Ol' Willie Shakespeare asked this question through Romeo as he approached Juliet at the balcony. Romeo was musing that calling something by another name does not necessarily change the essence of the thing renamed. He was, you'll remember, struggling with the fact that his love had the WRONG last name--that of his family's rival family in the struggle to control a city.
Well, the sense of struggle, self-doubt and reevaluation are no less intense for this pastor as he contemplates the renaming of the church at 614 Florida Street. As two congregations have merged, it has become clear that continuing either former church's name will bring an unintended dampening of the excitement for the whole process. Yet, what will our new identity be?
Many cultures have a tradition of not naming babies until they have been observed for a while and their character becomes clear. Then a name befitting the behavior is attached. While this was the philosophy first adopted by our leadership team, it has become clear you cannot adequitely promote an organization without an identity.
So a label must be attached.
I love the name Touchstone.

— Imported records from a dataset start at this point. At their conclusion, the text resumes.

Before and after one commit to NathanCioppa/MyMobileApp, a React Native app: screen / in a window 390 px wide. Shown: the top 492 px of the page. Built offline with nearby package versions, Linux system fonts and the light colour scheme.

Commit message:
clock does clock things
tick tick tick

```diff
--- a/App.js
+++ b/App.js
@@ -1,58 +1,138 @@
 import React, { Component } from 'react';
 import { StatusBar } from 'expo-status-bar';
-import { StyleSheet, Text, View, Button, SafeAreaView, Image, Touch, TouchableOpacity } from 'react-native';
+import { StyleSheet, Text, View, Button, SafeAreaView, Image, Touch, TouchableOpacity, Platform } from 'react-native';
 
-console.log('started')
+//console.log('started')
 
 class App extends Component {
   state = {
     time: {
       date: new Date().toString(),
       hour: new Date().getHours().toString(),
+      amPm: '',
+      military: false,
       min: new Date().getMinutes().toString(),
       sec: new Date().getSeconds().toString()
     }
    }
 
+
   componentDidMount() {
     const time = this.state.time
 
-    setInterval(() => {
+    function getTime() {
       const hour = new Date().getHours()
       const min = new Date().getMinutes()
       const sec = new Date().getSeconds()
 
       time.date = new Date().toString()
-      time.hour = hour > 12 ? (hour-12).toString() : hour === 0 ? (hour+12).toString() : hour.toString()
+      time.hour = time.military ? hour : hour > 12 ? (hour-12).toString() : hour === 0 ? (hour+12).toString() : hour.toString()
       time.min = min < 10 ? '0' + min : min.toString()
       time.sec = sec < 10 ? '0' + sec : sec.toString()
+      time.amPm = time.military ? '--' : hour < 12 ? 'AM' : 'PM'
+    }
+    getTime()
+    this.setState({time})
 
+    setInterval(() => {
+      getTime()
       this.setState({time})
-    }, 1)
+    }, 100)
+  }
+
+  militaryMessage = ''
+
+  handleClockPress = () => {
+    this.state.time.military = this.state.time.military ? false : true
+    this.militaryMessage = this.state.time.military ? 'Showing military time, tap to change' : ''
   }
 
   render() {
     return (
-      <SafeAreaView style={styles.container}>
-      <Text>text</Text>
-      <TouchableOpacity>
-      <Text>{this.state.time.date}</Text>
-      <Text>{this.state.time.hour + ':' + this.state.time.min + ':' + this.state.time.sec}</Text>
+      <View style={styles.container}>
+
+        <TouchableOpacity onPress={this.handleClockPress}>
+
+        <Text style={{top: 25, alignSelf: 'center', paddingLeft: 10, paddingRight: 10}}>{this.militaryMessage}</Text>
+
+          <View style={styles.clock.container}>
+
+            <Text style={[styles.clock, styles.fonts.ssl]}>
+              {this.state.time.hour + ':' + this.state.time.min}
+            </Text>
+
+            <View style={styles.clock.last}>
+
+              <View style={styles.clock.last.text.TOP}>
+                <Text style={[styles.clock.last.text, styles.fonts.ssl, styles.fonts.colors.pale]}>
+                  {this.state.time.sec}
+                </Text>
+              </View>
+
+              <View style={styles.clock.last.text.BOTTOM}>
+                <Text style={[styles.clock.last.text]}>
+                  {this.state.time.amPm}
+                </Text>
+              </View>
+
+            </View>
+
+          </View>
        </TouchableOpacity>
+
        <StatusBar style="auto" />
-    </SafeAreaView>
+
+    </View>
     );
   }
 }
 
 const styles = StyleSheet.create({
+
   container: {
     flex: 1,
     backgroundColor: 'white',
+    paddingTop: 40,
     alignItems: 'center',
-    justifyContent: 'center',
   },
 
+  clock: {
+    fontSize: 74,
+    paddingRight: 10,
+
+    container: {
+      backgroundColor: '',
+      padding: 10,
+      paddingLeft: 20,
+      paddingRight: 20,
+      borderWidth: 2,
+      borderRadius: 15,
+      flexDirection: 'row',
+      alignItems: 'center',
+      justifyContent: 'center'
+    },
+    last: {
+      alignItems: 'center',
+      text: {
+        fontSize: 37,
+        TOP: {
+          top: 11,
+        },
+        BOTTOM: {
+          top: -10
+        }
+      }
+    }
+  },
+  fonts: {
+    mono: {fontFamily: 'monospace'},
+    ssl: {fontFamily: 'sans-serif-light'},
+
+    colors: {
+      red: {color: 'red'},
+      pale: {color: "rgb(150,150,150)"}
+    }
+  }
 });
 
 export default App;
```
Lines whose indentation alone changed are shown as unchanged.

It reflects the connection to Jesus our cornerstone (Touching the Stone.) Touchstones are used by jewelers to identify the amount of gold in a metalic object. When we come into contact with Jesus, we see ourselves in a true light. This name projects the DNA of a Christ-centered, truth-telling community of faith.
I love the name Hope. For people struggling to survive, this is a perfect name for a community of faith. We offer hope. To be without Jesus is to be "without God and without hope in this world."
But a new label must be attached.
This label will in some measure predict the nature of this new church. All labels do. Naming in the Bible is often a prophetic act, setting the course of destiny for people and groups. Many people were renamed by God in the Bible at a point of life change. (i.e. You were Abram, now you are Abraham; You were Jacob, now you are Israel.)
What's in a name? A lot more than starry-eyed Romeo could have imagined.